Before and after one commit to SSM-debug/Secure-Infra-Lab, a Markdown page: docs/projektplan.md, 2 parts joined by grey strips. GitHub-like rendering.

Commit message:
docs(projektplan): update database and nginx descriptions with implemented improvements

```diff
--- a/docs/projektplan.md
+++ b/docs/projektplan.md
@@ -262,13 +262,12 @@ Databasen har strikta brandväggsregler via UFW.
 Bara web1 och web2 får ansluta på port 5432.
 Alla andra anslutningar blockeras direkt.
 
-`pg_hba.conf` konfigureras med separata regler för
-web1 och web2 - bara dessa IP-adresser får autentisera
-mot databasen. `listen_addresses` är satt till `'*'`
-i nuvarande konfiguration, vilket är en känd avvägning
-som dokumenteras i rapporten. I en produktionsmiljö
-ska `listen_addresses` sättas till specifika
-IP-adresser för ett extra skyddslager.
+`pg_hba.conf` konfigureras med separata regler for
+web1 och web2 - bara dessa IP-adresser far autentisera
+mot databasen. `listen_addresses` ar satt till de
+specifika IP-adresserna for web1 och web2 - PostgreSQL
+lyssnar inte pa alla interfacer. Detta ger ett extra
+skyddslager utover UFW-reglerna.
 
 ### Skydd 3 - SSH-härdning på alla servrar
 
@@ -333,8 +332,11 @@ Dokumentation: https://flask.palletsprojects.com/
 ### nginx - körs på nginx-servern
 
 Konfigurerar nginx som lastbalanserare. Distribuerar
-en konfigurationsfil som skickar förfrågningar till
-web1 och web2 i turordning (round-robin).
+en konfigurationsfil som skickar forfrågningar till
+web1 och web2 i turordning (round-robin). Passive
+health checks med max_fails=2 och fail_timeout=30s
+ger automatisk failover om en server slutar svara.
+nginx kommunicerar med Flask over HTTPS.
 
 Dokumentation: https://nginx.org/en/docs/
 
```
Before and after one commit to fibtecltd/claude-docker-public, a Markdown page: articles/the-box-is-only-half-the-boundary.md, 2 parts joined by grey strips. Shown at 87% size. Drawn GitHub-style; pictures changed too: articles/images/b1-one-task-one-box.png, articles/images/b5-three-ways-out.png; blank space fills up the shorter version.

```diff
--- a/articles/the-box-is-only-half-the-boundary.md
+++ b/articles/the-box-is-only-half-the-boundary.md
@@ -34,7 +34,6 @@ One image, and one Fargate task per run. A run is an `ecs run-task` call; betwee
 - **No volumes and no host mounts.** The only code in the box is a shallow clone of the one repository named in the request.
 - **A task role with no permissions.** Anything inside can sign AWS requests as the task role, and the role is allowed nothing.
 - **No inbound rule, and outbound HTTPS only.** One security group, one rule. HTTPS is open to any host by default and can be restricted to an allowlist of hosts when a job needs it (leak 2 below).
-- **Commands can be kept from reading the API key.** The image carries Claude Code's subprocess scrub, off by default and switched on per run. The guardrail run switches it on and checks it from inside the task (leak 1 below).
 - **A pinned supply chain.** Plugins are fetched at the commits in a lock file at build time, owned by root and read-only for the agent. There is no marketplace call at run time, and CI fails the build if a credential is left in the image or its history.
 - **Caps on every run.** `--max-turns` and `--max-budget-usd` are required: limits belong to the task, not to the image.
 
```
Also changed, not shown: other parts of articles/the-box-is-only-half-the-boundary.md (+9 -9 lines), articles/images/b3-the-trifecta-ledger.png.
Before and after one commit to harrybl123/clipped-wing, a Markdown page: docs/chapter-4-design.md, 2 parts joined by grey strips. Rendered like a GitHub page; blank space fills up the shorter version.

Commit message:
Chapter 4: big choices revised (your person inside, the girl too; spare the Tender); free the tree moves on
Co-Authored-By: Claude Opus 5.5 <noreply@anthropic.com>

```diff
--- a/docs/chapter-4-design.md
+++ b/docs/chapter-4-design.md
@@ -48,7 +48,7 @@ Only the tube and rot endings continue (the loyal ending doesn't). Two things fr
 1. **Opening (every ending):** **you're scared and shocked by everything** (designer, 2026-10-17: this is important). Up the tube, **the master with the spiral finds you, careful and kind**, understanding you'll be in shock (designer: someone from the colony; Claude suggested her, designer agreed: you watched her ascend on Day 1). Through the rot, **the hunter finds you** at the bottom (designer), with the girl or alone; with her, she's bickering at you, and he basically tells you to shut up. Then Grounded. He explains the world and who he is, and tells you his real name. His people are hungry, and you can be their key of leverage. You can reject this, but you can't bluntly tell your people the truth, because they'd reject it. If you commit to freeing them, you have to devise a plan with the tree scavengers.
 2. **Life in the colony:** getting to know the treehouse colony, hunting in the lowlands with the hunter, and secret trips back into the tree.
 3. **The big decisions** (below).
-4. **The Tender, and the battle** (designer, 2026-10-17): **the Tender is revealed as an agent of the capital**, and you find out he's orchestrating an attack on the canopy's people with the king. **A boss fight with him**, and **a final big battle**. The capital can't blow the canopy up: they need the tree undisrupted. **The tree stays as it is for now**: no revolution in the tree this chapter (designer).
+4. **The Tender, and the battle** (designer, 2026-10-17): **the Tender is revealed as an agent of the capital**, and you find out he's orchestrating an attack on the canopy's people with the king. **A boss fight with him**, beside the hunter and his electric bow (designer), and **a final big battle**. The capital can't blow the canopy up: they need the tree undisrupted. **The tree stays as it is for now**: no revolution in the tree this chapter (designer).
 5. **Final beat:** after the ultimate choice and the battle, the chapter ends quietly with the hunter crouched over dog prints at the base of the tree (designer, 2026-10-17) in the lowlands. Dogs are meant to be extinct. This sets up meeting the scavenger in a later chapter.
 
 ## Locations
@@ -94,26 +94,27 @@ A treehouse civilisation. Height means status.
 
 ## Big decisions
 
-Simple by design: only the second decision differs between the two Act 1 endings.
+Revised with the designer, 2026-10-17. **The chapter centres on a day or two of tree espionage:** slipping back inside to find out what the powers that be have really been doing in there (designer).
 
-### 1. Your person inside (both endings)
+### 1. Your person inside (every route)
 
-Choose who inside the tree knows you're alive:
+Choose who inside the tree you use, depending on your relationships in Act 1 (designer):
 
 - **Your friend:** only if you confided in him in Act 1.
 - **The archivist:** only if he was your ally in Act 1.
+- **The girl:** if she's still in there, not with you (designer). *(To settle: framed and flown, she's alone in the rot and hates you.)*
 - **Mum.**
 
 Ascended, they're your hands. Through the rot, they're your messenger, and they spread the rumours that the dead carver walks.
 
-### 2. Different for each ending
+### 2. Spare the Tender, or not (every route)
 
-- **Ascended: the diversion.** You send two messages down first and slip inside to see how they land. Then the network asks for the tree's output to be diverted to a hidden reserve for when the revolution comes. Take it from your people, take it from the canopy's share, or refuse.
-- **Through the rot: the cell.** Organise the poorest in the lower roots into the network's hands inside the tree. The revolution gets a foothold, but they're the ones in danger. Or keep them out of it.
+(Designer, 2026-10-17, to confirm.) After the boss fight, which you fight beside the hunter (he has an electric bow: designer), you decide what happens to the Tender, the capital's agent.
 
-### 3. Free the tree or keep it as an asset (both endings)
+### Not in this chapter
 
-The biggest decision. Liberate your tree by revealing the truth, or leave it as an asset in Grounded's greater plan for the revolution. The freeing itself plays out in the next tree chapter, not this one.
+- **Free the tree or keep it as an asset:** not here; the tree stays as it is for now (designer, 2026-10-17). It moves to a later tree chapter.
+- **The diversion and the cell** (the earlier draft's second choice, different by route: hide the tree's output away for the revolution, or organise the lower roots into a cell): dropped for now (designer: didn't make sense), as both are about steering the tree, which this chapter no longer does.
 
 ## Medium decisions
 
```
▬▬▬
• Problem to work on: The response should consist of every record, written out exactly as given.

• Answer box:
Before and after one commit to SSM-debug/Secure-Infra-Lab, a Markdown page: docs/projektplan.md, 2 parts joined by grey strips. GitHub-like rendering.

Commit message:
docs(projektplan): update database and nginx descriptions with implemented improvements

```diff
--- a/docs/projektplan.md
+++ b/docs/projektplan.md
@@ -262,13 +262,12 @@ Databasen har strikta brandväggsregler via UFW.
 Bara web1 och web2 får ansluta på port 5432.
 Alla andra anslutningar blockeras direkt.
 
-`pg_hba.conf` konfigureras med separata regler för
-web1 och web2 - bara dessa IP-adresser får autentisera
-mot databasen. `listen_addresses` är satt till `'*'`
-i nuvarande konfiguration, vilket är en känd avvägning
-som dokumenteras i rapporten. I en produktionsmiljö
-ska `listen_addresses` sättas till specifika
-IP-adresser för ett extra skyddslager.
+`pg_hba.conf` konfigureras med separata regler for
+web1 och web2 - bara dessa IP-adresser far autentisera
+mot databasen. `listen_addresses` ar satt till de
+specifika IP-adresserna for web1 och web2 - PostgreSQL
+lyssnar inte pa alla interfacer. Detta ger ett extra
+skyddslager utover UFW-reglerna.
 
 ### Skydd 3 - SSH-härdning på alla servrar
 
@@ -333,8 +332,11 @@ Dokumentation: https://flask.palletsprojects.com/
 ### nginx - körs på nginx-servern
 
 Konfigurerar nginx som lastbalanserare. Distribuerar
-en konfigurationsfil som skickar förfrågningar till
-web1 och web2 i turordning (round-robin).
+en konfigurationsfil som skickar forfrågningar till
+web1 och web2 i turordning (round-robin). Passive
+health checks med max_fails=2 och fail_timeout=30s
+ger automatisk failover om en server slutar svara.
+nginx kommunicerar med Flask over HTTPS.
 
 Dokumentation: https://nginx.org/en/docs/
 
```
Before and after one commit to fibtecltd/claude-docker-public, a Markdown page: articles/the-box-is-only-half-the-boundary.md, 2 parts joined by grey strips. Shown at 87% size. Drawn GitHub-style; pictures changed too: articles/images/b1-one-task-one-box.png, articles/images/b5-three-ways-out.png; blank space fills up the shorter version.

```diff
--- a/articles/the-box-is-only-half-the-boundary.md
+++ b/articles/the-box-is-only-half-the-boundary.md
@@ -34,7 +34,6 @@ One image, and one Fargate task per run. A run is an `ecs run-task` call; betwee
 - **No volumes and no host mounts.** The only code in the box is a shallow clone of the one repository named in the request.
 - **A task role with no permissions.** Anything inside can sign AWS requests as the task role, and the role is allowed nothing.
 - **No inbound rule, and outbound HTTPS only.** One security group, one rule. HTTPS is open to any host by default and can be restricted to an allowlist of hosts when a job needs it (leak 2 below).
-- **Commands can be kept from reading the API key.** The image carries Claude Code's subprocess scrub, off by default and switched on per run. The guardrail run switches it on and checks it from inside the task (leak 1 below).
 - **A pinned supply chain.** Plugins are fetched at the commits in a lock file at build time, owned by root and read-only for the agent. There is no marketplace call at run time, and CI fails the build if a credential is left in the image or its history.
 - **Caps on every run.** `--max-turns` and `--max-budget-usd` are required: limits belong to the task, not to the image.
 
```
Also changed, not shown: other parts of articles/the-box-is-only-half-the-boundary.md (+9 -9 lines), articles/images/b3-the-trifecta-ledger.png.
Before and after one commit to harrybl123/clipped-wing, a Markdown page: docs/chapter-4-design.md, 2 parts joined by grey strips. Rendered like a GitHub page; blank space fills up the shorter version.

Commit message:
Chapter 4: big choices revised (your person inside, the girl too; spare the Tender); free the tree moves on
Co-Authored-By: Claude Opus 5.5 <noreply@anthropic.com>

```diff
--- a/docs/chapter-4-design.md
+++ b/docs/chapter-4-design.md
@@ -48,7 +48,7 @@ Only the tube and rot endings continue (the loyal ending doesn't). Two things fr
 1. **Opening (every ending):** **you're scared and shocked by everything** (designer, 2026-10-17: this is important). Up the tube, **the master with the spiral finds you, careful and kind**, understanding you'll be in shock (designer: someone from the colony; Claude suggested her, designer agreed: you watched her ascend on Day 1). Through the rot, **the hunter finds you** at the bottom (designer), with the girl or alone; with her, she's bickering at you, and he basically tells you to shut up. Then Grounded. He explains the world and who he is, and tells you his real name. His people are hungry, and you can be their key of leverage. You can reject this, but you can't bluntly tell your people the truth, because they'd reject it. If you commit to freeing them, you have to devise a plan with the tree scavengers.
 2. **Life in the colony:** getting to know the treehouse colony, hunting in the lowlands with the hunter, and secret trips back into the tree.
 3. **The big decisions** (below).
-4. **The Tender, and the battle** (designer, 2026-10-17): **the Tender is revealed as an agent of the capital**, and you find out he's orchestrating an attack on the canopy's people with the king. **A boss fight with him**, and **a final big battle**. The capital can't blow the canopy up: they need the tree undisrupted. **The tree stays as it is for now**: no revolution in the tree this chapter (designer).
+4. **The Tender, and the battle** (designer, 2026-10-17): **the Tender is revealed as an agent of the capital**, and you find out he's orchestrating an attack on the canopy's people with the king. **A boss fight with him**, beside the hunter and his electric bow (designer), and **a final big battle**. The capital can't blow the canopy up: they need the tree undisrupted. **The tree stays as it is for now**: no revolution in the tree this chapter (designer).
 5. **Final beat:** after the ultimate choice and the battle, the chapter ends quietly with the hunter crouched over dog prints at the base of the tree (designer, 2026-10-17) in the lowlands. Dogs are meant to be extinct. This sets up meeting the scavenger in a later chapter.
 
 ## Locations
@@ -94,26 +94,27 @@ A treehouse civilisation. Height means status.
 
 ## Big decisions
 
-Simple by design: only the second decision differs between the two Act 1 endings.
+Revised with the designer, 2026-10-17. **The chapter centres on a day or two of tree espionage:** slipping back inside to find out what the powers that be have really been doing in there (designer).
 
-### 1. Your person inside (both endings)
+### 1. Your person inside (every route)
 
-Choose who inside the tree knows you're alive:
+Choose who inside the tree you use, depending on your relationships in Act 1 (designer):
 
 - **Your friend:** only if you confided in him in Act 1.
 - **The archivist:** only if he was your ally in Act 1.
+- **The girl:** if she's still in there, not with you (designer). *(To settle: framed and flown, she's alone in the rot and hates you.)*
 - **Mum.**
 
 Ascended, they're your hands. Through the rot, they're your messenger, and they spread the rumours that the dead carver walks.
 
-### 2. Different for each ending
+### 2. Spare the Tender, or not (every route)
 
-- **Ascended: the diversion.** You send two messages down first and slip inside to see how they land. Then the network asks for the tree's output to be diverted to a hidden reserve for when the revolution comes. Take it from your people, take it from the canopy's share, or refuse.
-- **Through the rot: the cell.** Organise the poorest in the lower roots into the network's hands inside the tree. The revolution gets a foothold, but they're the ones in danger. Or keep them out of it.
+(Designer, 2026-10-17, to confirm.) After the boss fight, which you fight beside the hunter (he has an electric bow: designer), you decide what happens to the Tender, the capital's agent.
 
-### 3. Free the tree or keep it as an asset (both endings)
+### Not in this chapter
 
-The biggest decision. Liberate your tree by revealing the truth, or leave it as an asset in Grounded's greater plan for the revolution. The freeing itself plays out in the next tree chapter, not this one.
+- **Free the tree or keep it as an asset:** not here; the tree stays as it is for now (designer, 2026-10-17). It moves to a later tree chapter.
+- **The diversion and the cell** (the earlier draft's second choice, different by route: hide the tree's output away for the revolution, or organise the lower roots into a cell): dropped for now (designer: didn't make sense), as both are about steering the tree, which this chapter no longer does.
 
 ## Medium decisions
 
```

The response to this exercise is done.